Parallel to this spread of digital opportunities, refugee self-reliance has= now become one of the leading mantras in global refugee governance and int= ernational development. A plethora of programmes and initiatives have there= fore tapped into a pool of digital opportunities for livelihood provision a= nd skills training among displaced persons and host communities. However, t= heir scope, methods, and outcomes remain underexplored in both academia and= policy.
This special issue will explore the diverse implications of this transforma= tion on refugees, who often face severe restrictions to economic activity, = financial inclusion, and a limited right to work. Particular consideration = will be given to critical contributions that are rooted in empirical resear= ch and offer insights linking important debates in the international develo= pment literature on refugee economies, livelihoods, and digital work.
Articles might address one of the following questions: What do particular c= ase studies tell us about the unique relationship between forced displaceme= nt and digital economies? How does the inclusion of refugees, and a perspec= tive grounded in their experience, change established views on digital econ= omies and the future of decent work?

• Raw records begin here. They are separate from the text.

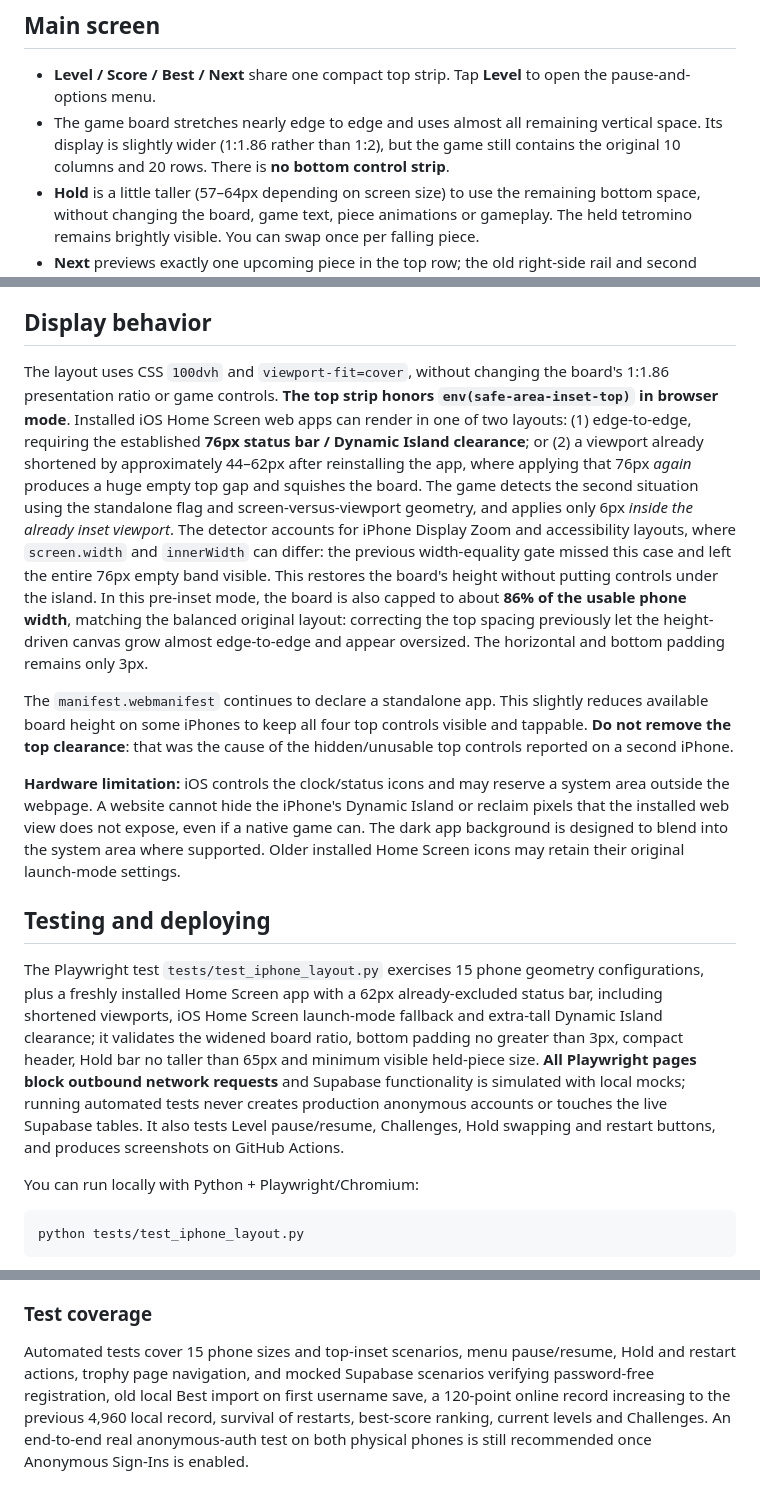
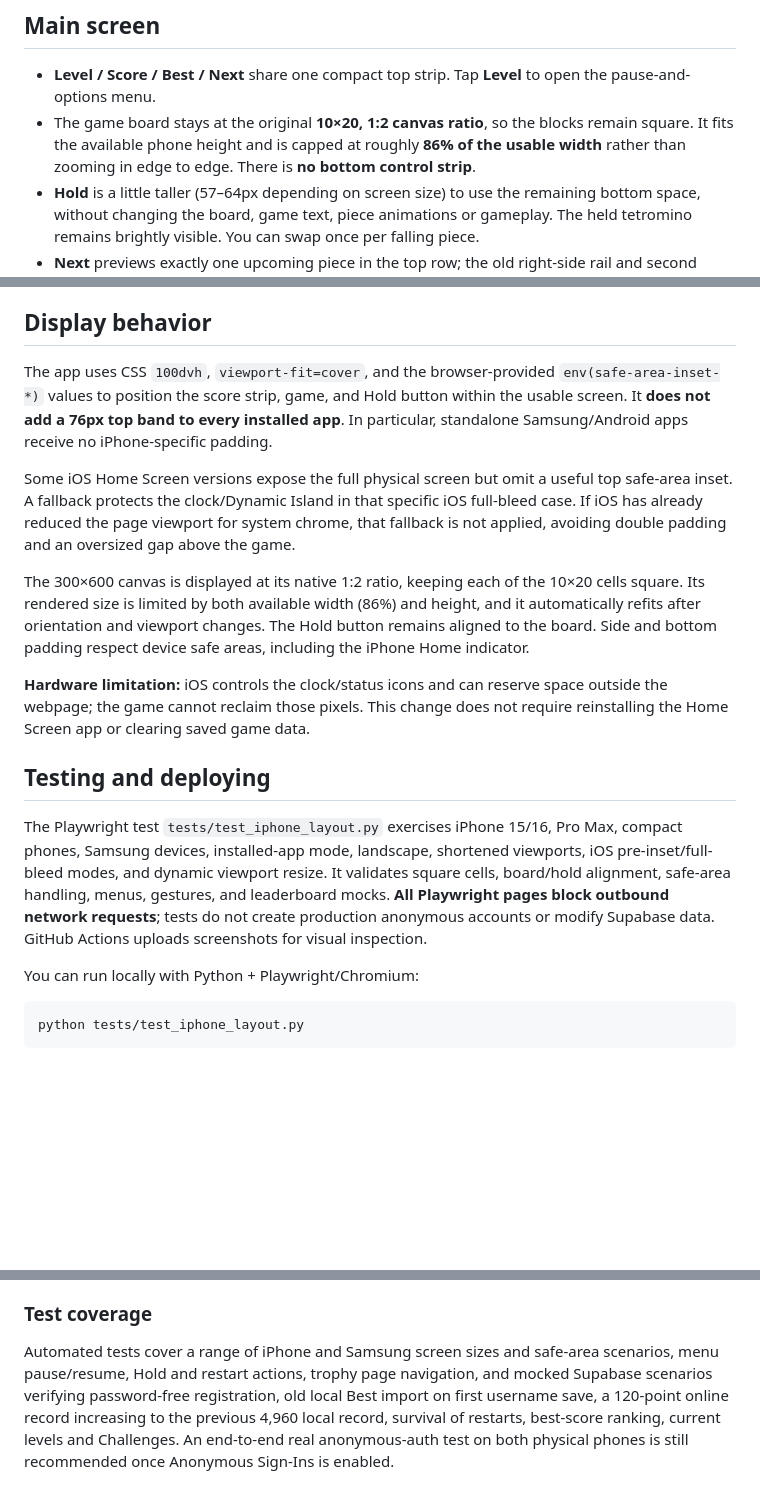
Before and after one commit to nmpersonal00-oss/TETRIS-FUN, a Markdown page: README.md, 3 parts joined by grey strips. GitHub-like rendering; blank space fills up the shorter version.

Commit message:
Document cross-platform responsive game layout

```diff
--- a/README.md
+++ b/README.md
@@ -11,7 +11,7 @@ The owner-supplied pink/purple glowing block-and-star image is used as the app i
 ## Main screen
 
 - **Level / Score / Best / Next** share one compact top strip. Tap **Level** to open the pause-and-options menu.
-- The game board stretches nearly edge to edge and uses almost all remaining vertical space. Its display is slightly wider (1:1.86 rather than 1:2), but the game still contains the original 10 columns and 20 rows. There is **no bottom control strip**.
+- The game board stays at the original **10×20, 1:2 canvas ratio**, so the blocks remain square. It fits the available phone height and is capped at roughly **86% of the usable width** rather than zooming in edge to edge. There is **no bottom control strip**.
 - **Hold** is a little taller (57–64px depending on screen size) to use the remaining bottom space, without changing the board, game text, piece animations or gameplay. The held tetromino remains brightly visible. You can swap once per falling piece.
 - **Next** previews exactly one upcoming piece in the top row; the old right-side rail and second preview are removed.
 - Start/Resume remains a button overlay on the game board when the game has not started or is already paused.
@@ -37,15 +37,17 @@ Tap **X** to close the options/challenges menu and **automatically resume the ga
 
 ## Display behavior
 
-The layout uses CSS `100dvh` and `viewport-fit=cover`, without changing the board's 1:1.86 presentation ratio or game controls. **The top strip honors `env(safe-area-inset-top)` in browser mode**. Installed iOS Home Screen web apps can render in one of two layouts: (1) edge-to-edge, requiring the established **76px status bar / Dynamic Island clearance**; or (2) a viewport already shortened by approximately 44–62px after reinstalling the app, where applying that 76px *again* produces a huge empty top gap and squishes the board. The game detects the second situation using the standalone flag and screen-versus-viewport geometry, and applies only 6px *inside the already inset viewport*. The detector accounts for iPhone Display Zoom and accessibility layouts, where `screen.width` and `innerWidth` can differ: the previous width-equality gate missed this case and left the entire 76px empty band visible. This restores the board's height without putting controls under the island. In this pre-inset mode, the board is also capped to about **86% of the usable phone width**, matching the balanced original layout: correcting the top spacing previously let the height-driven canvas grow almost edge-to-edge and appear oversized. The horizontal and bottom padding remains only 3px.
+The app uses CSS `100dvh`, `viewport-fit=cover`, and the browser-provided `env(safe-area-inset-*)` values to position the score strip, game, and Hold button within the usable screen. It **does not add a 76px top band to every installed app**. In particular, standalone Samsung/Android apps receive no iPhone-specific padding.
 
-The `manifest.webmanifest` continues to declare a standalone app. This slightly reduces available board height on some iPhones to keep all four top controls visible and tappable. **Do not remove the top clearance**: that was the cause of the hidden/unusable top controls reported on a second iPhone.
+Some iOS Home Screen versions expose the full physical screen but omit a useful top safe-area inset. A fallback protects the clock/Dynamic Island in that specific iOS full-bleed case. If iOS has already reduced the page viewport for system chrome, that fallback is not applied, avoiding double padding and an oversized gap above the game.
 
-**Hardware limitation:** iOS controls the clock/status icons and may reserve a system area outside the webpage. A website cannot hide the iPhone's Dynamic Island or reclaim pixels that the installed web view does not expose, even if a native game can. The dark app background is designed to blend into the system area where supported. Older installed Home Screen icons may retain their original launch-mode settings.
+The 300×600 canvas is displayed at its native 1:2 ratio, keeping each of the 10×20 cells square. Its rendered size is limited by both available width (86%) and height, and it automatically refits after orientation and viewport changes. The Hold button remains aligned to the board. Side and bottom padding respect device safe areas, including the iPhone Home indicator.
+
+**Hardware limitation:** iOS controls the clock/status icons and can reserve space outside the webpage; the game cannot reclaim those pixels. This change does not require reinstalling the Home Screen app or clearing saved game data.
 
 ## Testing and deploying
 
-The Playwright test `tests/test_iphone_layout.py` exercises 15 phone geometry configurations, plus a freshly installed Home Screen app with a 62px already-excluded status bar, including shortened viewports, iOS Home Screen launch-mode fallback and extra-tall Dynamic Island clearance; it validates the widened board ratio, bottom padding no greater than 3px, compact header, Hold bar no taller than 65px and minimum visible held-piece size. **All Playwright pages block outbound network requests** and Supabase functionality is simulated with local mocks; running automated tests never creates production anonymous accounts or touches the live Supabase tables. It also tests Level pause/resume, Challenges, Hold swapping and restart buttons, and produces screenshots on GitHub Actions.
+The Playwright test `tests/test_iphone_layout.py` exercises iPhone 15/16, Pro Max, compact phones, Samsung devices, installed-app mode, landscape, shortened viewports, iOS pre-inset/full-bleed modes, and dynamic viewport resize. It validates square cells, board/hold alignment, safe-area handling, menus, gestures, and leaderboard mocks. **All Playwright pages block outbound network requests**; tests do not create production anonymous accounts or modify Supabase data. GitHub Actions uploads screenshots for visual inspection.
 
 You can run locally with Python + Playwright/Chromium:
 
@@ -81,4 +83,4 @@ Online rankings cannot display while offline, but gameplay still works. Submissi
 
 ### Test coverage
 
-Automated tests cover 15 phone sizes and top-inset scenarios, menu pause/resume, Hold and restart actions, trophy page navigation, and mocked Supabase scenarios verifying password-free registration, old local Best import on first username save, a 120-point online record increasing to the previous 4,960 local record, survival of restarts, best-score ranking, current levels and Challenges. An end-to-end real anonymous-auth test on both physical phones is still recommended once Anonymous Sign-Ins is enabled.
+Automated tests cover a range of iPhone and Samsung screen sizes and safe-area scenarios, menu pause/resume, Hold and restart actions, trophy page navigation, and mocked Supabase scenarios verifying password-free registration, old local Best import on first username save, a 120-point online record increasing to the previous 4,960 local record, survival of restarts, best-score ranking, current levels and Challenges. An end-to-end real anonymous-auth test on both physical phones is still recommended once Anonymous Sign-Ins is enabled.
```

How do digital economies reshape the r= ole of work within increasingly prolonged conditions of forced displacement= ? What are the risks and opportunities of digital work for refugees?
Other themes articles might address may include the following:
- Digital refugee livelihoods and the decent work agenda
- Digital skills training or remote job-mentoring
- Freelancing and online entrepreneurialism
- Working conditions and social protection
- Informal means of digital work (e.g. social media platforms)
- Refugees=92 involvement in the informal or illicit digital economy
- Gender dimensions of digital work
- Barriers to digital access and/or financial inclusion
- The interaction between host country legal and social environments an= d digital economies
These questions and issues are for guidance only and should not be consider= ed exclusive of other important themes.
If you are interested in contributing to this issue, please submit the foll= owing to the issue editors by Friday, January 10, 2020:
- A 500-750 word abstract including main research question, details on = the empirical research, theoretical contribution, research methods, main fi= ndings, and conclusions
- Author CV
Tentative deadline for full-length articles: May 2020
Special issue editors:
Dr Andreas Hackl, Social Anthropology, University of Edinburgh
Dr Evan Easton-Calabria, Refugee Studies Centre, University of Oxford
Dr Andreas Hackl Lecturer, Social Anthropology School of Social and Political Science University of Edinburgh, UK
The University of Edinburgh is a charitable body, registered in Scotland, w= ith registration number SC005336.